Technology Tuesday

a topic for the 4pm Tues meetings in the BCRC

Unexpected Zoom in on Desktop Screen

Today there was a student that accidentally zoomed in on her desktop screen on her computer. I assumed that I could zoom out using Command -, like I do on my MacBook, but it didn't work. In case this happens to anyone the solution is Option-Command + or -, if you want to zoom in our out.

Synchronizing Folders

Someone asked me recently if there was an easy way to synchronize folders between two computers. Unfortunately, the easy ways tend not to work very reliably. But here is a method that's a little more complicated, but should be extremely reliable. You'll need to do some unix things and you'll need a place on the server where you can keep all of the files.

Note: You could avoid using the server as an intermediate space, but then you'd be limited to a system that only works inside the building.

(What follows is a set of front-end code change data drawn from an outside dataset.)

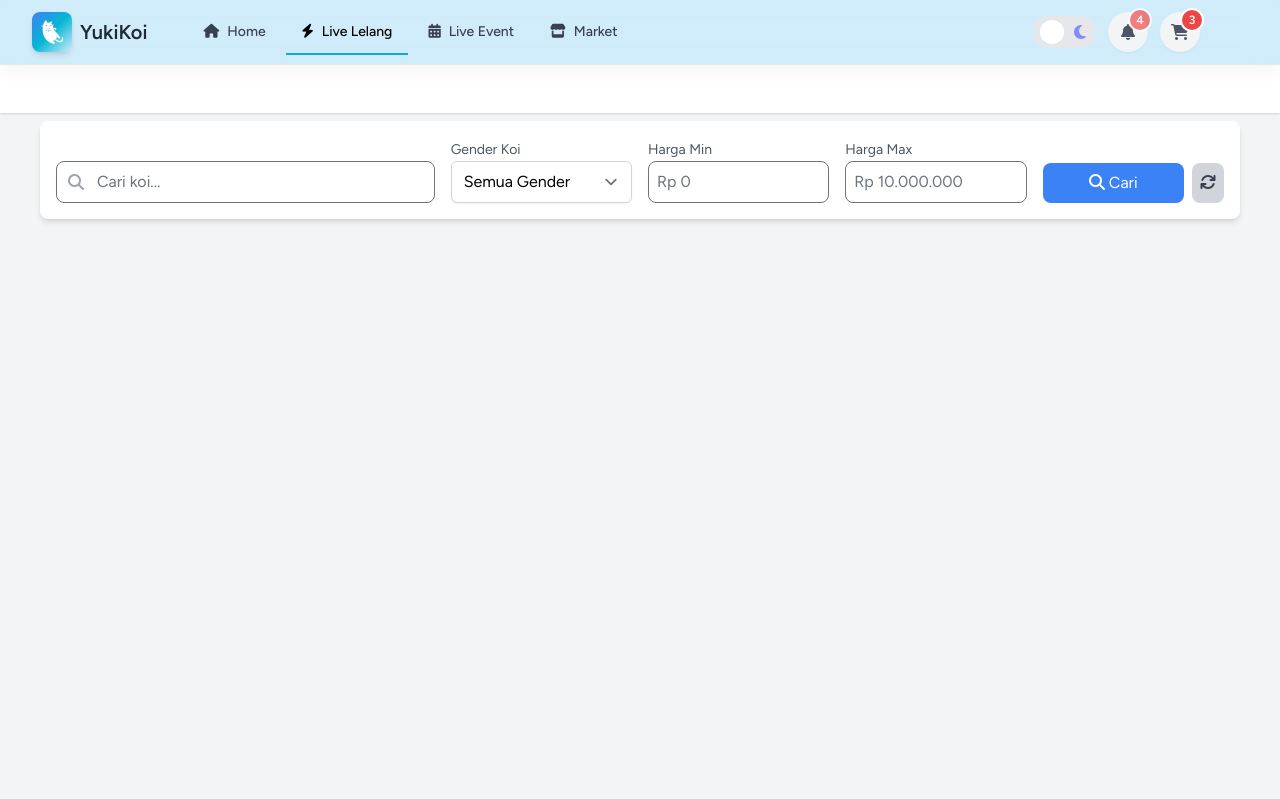
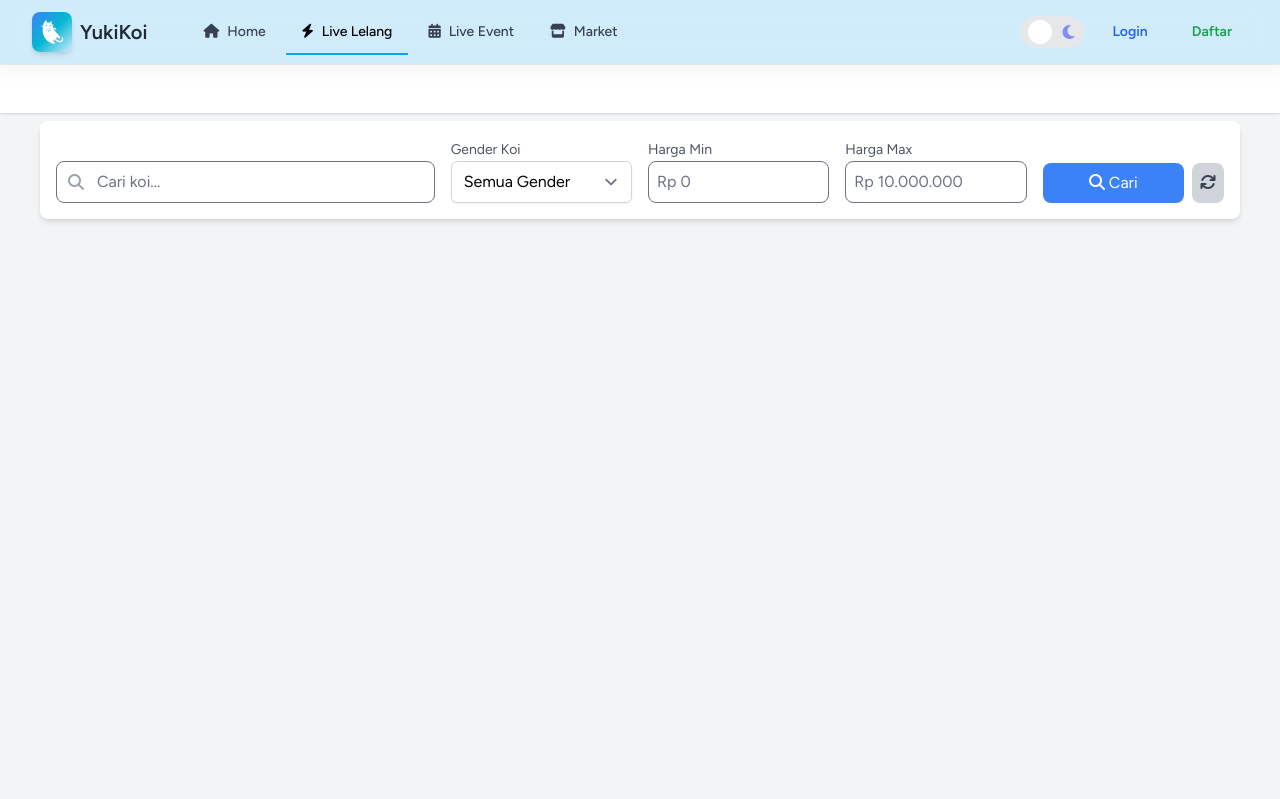
Before and after one commit to puremachine99/yukikoi, a Laravel app: page /live-auction in a window 1280 px wide. Run offline with Laravel 12, Linux system fonts and the light colour scheme; data that the repository does not hold is empty; style sheets or scripts are compiled from the project's sources; some libraries are stand-ins or nearby versions.

Commit message:
fix navbar guest, add timer yang hilang pada live-auctions

```diff
--- a/resources/views/layouts/navigation.blade.php
+++ b/resources/views/layouts/navigation.blade.php
@@ -155,7 +155,6 @@
                         <i class="fa-solid fa-store mr-2"></i>Market
                     </a>
                 </div>
-
             </div>
 
             <!-- Right Section (Authenticated) -->
@@ -176,16 +175,14 @@
                         class="theme-toggle-dark-icon fa-solid fa-moon text-indigo-400 absolute right-2 top-2 h-4 w-4 transition-opacity duration-300"></i>
                 </button>
 
-
-
-
-
+                <!-- User Profile -->
+                <div class="relative ml-2 flex items-center space-x-3">
+                    @auth
                         <!-- Notifications -->
                         <div class="relative">
                             <button @click="notificationsOpen = !notificationsOpen"
-                        class="relative flex items-center justify-center w-10 h-10 aspect-square rounded-full bg-gray-100 dark:bg-gray-700 text-gray-600 dark:text-gray-300 hover:bg-gray-200 dark:hover:bg-gray-600 transition-transform duration-200 transform group-hover:scale-110 shadow-sm">
+                                class="relative flex items-center justify-center w-10 h-10 rounded-full bg-gray-100 dark:bg-gray-700 text-gray-600 dark:text-gray-300 hover:bg-gray-200 dark:hover:bg-gray-600 transition-transform duration-200 transform hover:scale-110 shadow-sm">
                                 <i class="fa-solid fa-bell text-base"></i>
-
                                 <!-- Badge -->
                                 <span
                                     class="absolute -top-0.5 -right-0.5 flex items-center justify-center w-5 h-5 text-xs font-bold text-white bg-red-500 rounded-full ring-2 ring-white dark:ring-gray-800 animate-pulse">
@@ -204,64 +201,33 @@
                                     <h3 class="font-semibold text-gray-800 dark:text-white">Notifikasi (4)</h3>
                                 </div>
                                 <div class="divide-y divide-gray-200 dark:divide-gray-700 max-h-80 overflow-y-auto">
-                            <!-- Notification Items -->
-                            <a href="#"
-                                class="flex p-3 hover:bg-gray-50 dark:hover:bg-gray-700 transition-colors">
-                                <div class="flex-shrink-0">
+                                    <!-- Item -->
+                                    <a href="#" class="flex p-3 hover:bg-gray-50 dark:hover:bg-gray-700">
                                         <div
-                                        class="w-10 h-10 rounded-full bg-blue-100 flex items-center justify-center text-blue-500">
+                                            class="flex-shrink-0 w-10 h-10 rounded-full bg-blue-100 text-blue-500 flex items-center justify-center">
                                             <i class="fa-solid fa-gavel"></i>
                                         </div>
-                                </div>
-                                <div class="ml-3">
-                                    <p class="text-sm font-medium text-gray-900 dark:text-white">Bid Anda telah
-                                        dikalahkan</p>
+                                        <div class="ml-3 text-sm">
+                                            <p class="font-medium text-gray-900 dark:text-white">Bid Anda telah dikalahkan
+                                            </p>
                                             <p class="text-xs text-gray-500 dark:text-gray-400">Produk Jam Tissot</p>
                                             <p class="text-xs text-gray-400 mt-1">2 menit yang lalu</p>
                                         </div>
                                     </a>
-                            <a href="#"
-                                class="flex p-3 hover:bg-gray-50 dark:hover:bg-gray-700 transition-colors">
-                                <div class="flex-shrink-0">
-                                    <div
-                                        class="w-10 h-10 rounded-full bg-green-100 flex items-center justify-center text-green-500">
-                                        <i class="fa-solid fa-truck"></i>
-                                    </div>
-                                </div>
-                                <div class="ml-3">
-                                    <p class="text-sm font-medium text-gray-900 dark:text-white">Pesanan telah dikirim
-                                    </p>
-                                    <p class="text-xs text-gray-500 dark:text-gray-400">No. Pesanan #ORD-12345</p>
-                                    <p class="text-xs text-gray-400 mt-1">1 jam yang lalu</p>
-                                </div>
-                            </a>
-                            <a href="#"
-                                class="flex p-3 hover:bg-gray-50 dark:hover:bg-gray-700 transition-colors">
-                                <div class="flex-shrink-0">
-                                    <div
-                                        class="w-10 h-10 rounded-full bg-yellow-100 flex items-center justify-center text-yellow-500">
-                                        <i class="fa-solid fa-star"></i>
-                                    </div>
-                                </div>
-                                <div class="ml-3">
-                                    <p class="text-sm font-medium text-gray-900 dark:text-white">Promo Spesial Akhir
-                                        Bulan</p>
-                                    <p class="text-xs text-gray-500 dark:text-gray-400">Diskon hingga 30%</p>
-                                    <p class="text-xs text-gray-400 mt-1">3 jam yang lalu</p>
-                                </div>
-                            </a>
+                                    <!-- Tambahkan notifikasi lainnya di sini -->
                                 </div>
                                 <div class="p-3 bg-gray-50 dark:bg-gray-700 text-center">
                                     <a href="#"
-                                class="text-sm font-medium text-primary-600 dark:text-primary-400 hover:underline">Lihat
-                                Semua Notifikasi</a>
+                                        class="text-sm font-medium text-primary-600 dark:text-primary-400 hover:underline">
+                                        Lihat Semua Notifikasi
+                                    </a>
                                 </div>
                             </div>
                         </div>
 
                         <!-- Cart -->
                         <a href="{{ route('cart.index') }}"
-                    class="relative flex items-center justify-center w-10 h-10 aspect-square rounded-full bg-gray-100 dark:bg-gray-700 text-gray-600 dark:text-gray-300 hover:bg-gray-200 dark:hover:bg-gray-600 transition-transform duration-200 transform hover:scale-110 shadow-sm">
+                            class="relative flex items-center justify-center w-10 h-10 rounded-full bg-gray-100 dark:bg-gray-700 text-gray-600 dark:text-gray-300 hover:bg-gray-200 dark:hover:bg-gray-600 transition-transform duration-200 transform hover:scale-110 shadow-sm">
                             <i class="fa-solid fa-shopping-cart text-base"></i>
                             <span
                                 class="absolute -top-0.5 -right-0.5 flex items-center justify-center w-5 h-5 text-xs font-bold text-white bg-red-500 rounded-full ring-2 ring-white dark:ring-gray-800">
@@ -269,19 +235,18 @@
                             </span>
                         </a>
 
-                <!-- User Profile -->
-                <div class="relative ml-2">
+                        <!-- Profile Button -->
                         <button @click="profileOpen = !profileOpen" class="flex items-center space-x-2 focus:outline-none">
-                        @if (Auth::user()->profile_photo)
-                            <img src="{{ asset('storage/' . Auth::user()->profile_photo) }}" alt="Profile Photo"
+                            @php $user = Auth::user(); @endphp
+                            @if ($user->profile_photo)
+                                <img src="{{ asset('storage/' . $user->profile_photo) }}" alt="Profile Photo"
                                     class="h-9 w-9 rounded-full object-cover smooth-transition transform hover:scale-105">
                             @else
                                 <div
                                     class="h-9 w-9 rounded-full bg-gradient-to-br from-primary-500 to-blue-600 flex items-center justify-center text-white font-semibold smooth-transition transform hover:scale-105">
-                                {{ strtoupper(substr(Auth::user()->name, 0, 2)) }}
+                                    {{ strtoupper(substr($user->name, 0, 2)) }}
                                 </div>
                             @endif
-
                         </button>
 
                         <!-- Profile Dropdown -->
@@ -290,64 +255,60 @@
                             x-transition:enter-start="opacity-0 scale-95" x-transition:enter-end="opacity-100 scale-100"
                             x-transition:leave="transition ease-in duration-150"
                             x-transition:leave-start="opacity-100 scale-100" x-transition:leave-end="opacity-0 scale-95"
-                        class="absolute right-0 mt-2 w-64 bg-white dark:bg-gray-800 rounded-lg card-shadow z-50 border border-gray-200 dark:border-gray-700 overflow-hidden">
+                            class="absolute top-full right-0 mt-2 w-64 bg-white dark:bg-gray-800 rounded-lg card-shadow z-50 border border-gray-200 dark:border-gray-700 overflow-hidden">
+
                             <div class="p-4 border-b border-gray-200 dark:border-gray-700">
                                 <div class="flex items-center">
-                                @if (Auth::user()->profile_photo)
-                                    <img src="{{ asset('storage/' . Auth::user()->profile_photo) }}" alt="Profile Photo"
+                                    @if ($user->profile_photo)
+                                        <img src="{{ asset('storage/' . $user->profile_photo) }}" alt="Profile Photo"
                                             class="h-9 w-9 rounded-full object-cover smooth-transition transform hover:scale-105">
                                     @else
                                         <div
                                             class="h-9 w-9 rounded-full bg-gradient-to-br from-primary-500 to-blue-600 flex items-center justify-center text-white font-semibold smooth-transition transform hover:scale-105">
-                                        {{ strtoupper(substr(Auth::user()->name, 0, 2)) }}
+                                            {{ strtoupper(substr($user->name, 0, 2)) }}
                                         </div>
                                     @endif
-
                                     <div class="ml-3">
-                                    <h4 class="font-semibold text-gray-900 dark:text-white">{{ Auth::user()->name }}
-                                    </h4>
-                                    <p class="text-xs text-gray-500 dark:text-gray-400">{{ Auth::user()->email }}</p>
+                                        <h4 class="font-semibold text-gray-900 dark:text-white">{{ $user->name }}</h4>
+                                        <p class="text-xs text-gray-500 dark:text-gray-400">{{ $user->email }}</p>
                                     </div>
                                 </div>
                             </div>
                             <div class="py-1">
                                 <a href="{{ route('profile.index') }}"
-                                class="block px-4 py-2.5 text-sm text-gray-700 dark:text-gray-300 hover:bg-gray-100 dark:hover:bg-gray-700 transition-colors">
+                                    class="block px-4 py-2.5 text-sm text-gray-700 dark:text-gray-300 hover:bg-gray-100 dark:hover:bg-gray-700">
                                     <i class="fa-solid fa-user mr-3 w-5 text-gray-400"></i> Profil Saya
                                 </a>
-                            @if (Auth::check() && Auth::user()->role === 'admin')
+                                @if ($user->role === 'admin')
                                     <a href="{{ route('admin.dashboard') }}"
-                                    class="block px-4 py-2.5 text-sm text-gray-700 dark:text-gray-300 hover:bg-gray-100 dark:hover:bg-gray-700 transition-colors">
+                                        class="block px-4 py-2.5 text-sm text-gray-700 dark:text-gray-300 hover:bg-gray-100 dark:hover:bg-gray-700">
                                         <i class="fa-solid fa-user-secret mr-3 w-5 text-gray-400"></i> Admin Dashboard
-
                                     </a>
                                 @endif
-
 
                                 <div class="px-4 py-2.5 text-xs uppercase text-gray-500 dark:text-gray-400 mt-1">Pembeli
                                 </div>
                                 <a href="{{ route('transactions.index') }}"
-                                class="block px-4 py-2.5 text-sm text-gray-700 dark:text-gray-300 hover:bg-gray-100 dark:hover:bg-gray-700 transition-colors">
+                                    class="block px-4 py-2.5 text-sm text-gray-700 dark:text-gray-300 hover:bg-gray-100 dark:hover:bg-gray-700">
                                     <i class="fa-solid fa-box mr-3 w-5 text-gray-400"></i> Pesanan Saya
                                 </a>
                                 <a href="{{ route('bids.user') }}"
-                                class="block px-4 py-2.5 text-sm text-gray-700 dark:text-gray-300 hover:bg-gray-100 dark:hover:bg-gray-700 transition-colors">
+                                    class="block px-4 py-2.5 text-sm text-gray-700 dark:text-gray-300 hover:bg-gray-100 dark:hover:bg-gray-700">
                                     <i class="fa-solid fa-chart-line mr-3 w-5 text-gray-400"></i> Monitoring Bid
                                 </a>
 
                                 <div class="px-4 py-2.5 text-xs uppercase text-gray-500 dark:text-gray-400 mt-1">Penjual
                                 </div>
                                 <a href="{{ route('orders.index') }}"
-                                class="block px-4 py-2.5 text-sm text-gray-700 dark:text-gray-300 hover:bg-gray-100 dark:hover:bg-gray-700 transition-colors">
-                                <i class="fa-solid fa-inbox mr-3 w-5 text-gray-400"></i> Pesanan Masuk <span
-                                    class="ml-2 bg-red-500 text-white text-xs px-1.5 py-0.5 rounded-full">12</span>
+                                    class="block px-4 py-2.5 text-sm text-gray-700 dark:text-gray-300 hover:bg-gray-100 dark:hover:bg-gray-700">
+                                    <i class="fa-solid fa-inbox mr-3 w-5 text-gray-400"></i> Pesanan Masuk
                                 </a>
                                 <a href="{{ route('auctions.index') }}"
-                                class="block px-4 py-2.5 text-sm text-gray-700 dark:text-gray-300 hover:bg-gray-100 dark:hover:bg-gray-700 transition-colors">
+                                    class="block px-4 py-2.5 text-sm text-gray-700 dark:text-gray-300 hover:bg-gray-100 dark:hover:bg-gray-700">
                                     <i class="fa-solid fa-gavel mr-3 w-5 text-gray-400"></i> Lelang Saya
                                 </a>
                                 <a href="{{ route('events.list') }}"
-                                class="block px-4 py-2.5 text-sm text-gray-700 dark:text-gray-300 hover:bg-gray-100 dark:hover:bg-gray-700 transition-colors">
+                                    class="block px-4 py-2.5 text-sm text-gray-700 dark:text-gray-300 hover:bg-gray-100 dark:hover:bg-gray-700">
                                     <i class="fa-solid fa-calendar mr-3 w-5 text-gray-400"></i> Event Saya
                                 </a>
 
@@ -355,13 +316,22 @@
                                 <form method="POST" action="{{ route('logout') }}">
                                     @csrf
                                     <button type="submit"
-                                    class="w-full text-left block px-4 py-2.5 text-sm text-red-600 hover:bg-red-50 dark:hover:bg-red-900/20 transition-colors">
+                                        class="w-full text-left block px-4 py-2.5 text-sm text-red-600 hover:bg-red-50 dark:hover:bg-red-900/20">
                                         <i class="fa-solid fa-arrow-right-from-bracket mr-3 w-5"></i> Keluar
                                     </button>
                                 </form>
                             </div>
                         </div>
+                    @else
+                        <!-- Guest -->
+                        <a href="{{ route('login') }}"
+                            class="px-4 py-2 text-sm text-blue-600 dark:text-blue-300 font-semibold hover:underline">Login</a>
+                        <a href="{{ route('register') }}"
+                            class="px-4 py-2 text-sm text-green-600 dark:text-green-300 font-semibold hover:underline">Daftar</a>
+                    @endauth
                 </div>
+
+
 
             </div>
 
@@ -436,8 +406,7 @@
                     <div class="px-3 pt-2 text-xs uppercase text-gray-500 dark:text-gray-400">Penjual</div>
                     <a href="{{ route('orders.index') }}"
                         class="block px-3 py-2 rounded-md text-base font-medium text-gray-600 dark:text-gray-300 hover:bg-gray-50 dark:hover:bg-gray-700">
-                        <i class="fa-solid fa-inbox mr-2"></i>Pesanan Masuk <span
-                            class="ml-2 bg-red-500 text-white text-xs px-1.5 py-0.5 rounded-full">12</span>
+                        <i class="fa-solid fa-inbox mr-2"></i>Pesanan Masuk
                     </a>
                     <a href="{{ route('auctions.index') }}"
                         class="block px-3 py-2 rounded-md text-base font-medium text-gray-600 dark:text-gray-300 hover:bg-gray-50 dark:hover:bg-gray-700">
@@ -449,13 +418,8 @@
                     </a>
                     <a href="{{ route('cart.index') }}"
                         class="block px-3 py-2 rounded-md text-base font-medium text-gray-600 dark:text-gray-300 hover:bg-gray-50 dark:hover:bg-gray-700">
-                        <i class="fa-solid fa-shopping-cart mr-2"></i>Keranjang <span
-                            class="ml-2 bg-red-500 text-white text-xs px-1.5 py-0.5 rounded-full">3</span>
+                        <i class="fa-solid fa-shopping-cart mr-2"></i>Keranjang
                     </a>
-
-
-
-
 
                     <form method="POST" action="{{ route('logout') }}">
                         @csrf
@@ -477,6 +441,7 @@
                     </a>
                 </div>
             @endauth
+
         </div>
 
     </div>
```
Also changed, not shown: resources/views/components/koi-card.blade.php (+10 -1 lines). Lines whose indentation alone changed are shown as unchanged.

Or, rather, making it so it would also work outside the building would make it a lot more complicated.

We'll assume you're going to keep a folder in your home directory on a laptop and a desktop synchronized with a folder located on a lab hard-drive on marlin. Don't try to set this up with a folder in your home directory unless you've made prior arrangements with the technical staff, unless you only want to use it for tiny things.

Read more to learn how.

Using the No-Script Firefox Add-on

For Technology Tuesday on Nov 22, 2011, I will offer an overview of the No-Script Firefox add-on -- an important tool for improving browser security.

One of the most serious current vectors for security issues in computing are client-side scripts (Javascript and Flash in particular). In many ways, when you let these scripts run on your computer, it's like letting a stranger sit at your computer and do whatever they want (watch your keystrokes when you type passwords, for example). It's not supposed to be like that, but all too often it turns out that they actually can. It's worth taking steps to be aware of the issue and protect yourself.

Unfortunately, browsers don't provide simple tools to manage which sites you allow to execute code on your computer. In Firefox, there is a powerful Add-on called No-Script, which lets you choose on a site-by-site basis, which to allow to execute scripts on your web-browser. I will offer a walk-through of how to install and manage the add-on to help you make informed decisions about security and web-browsing.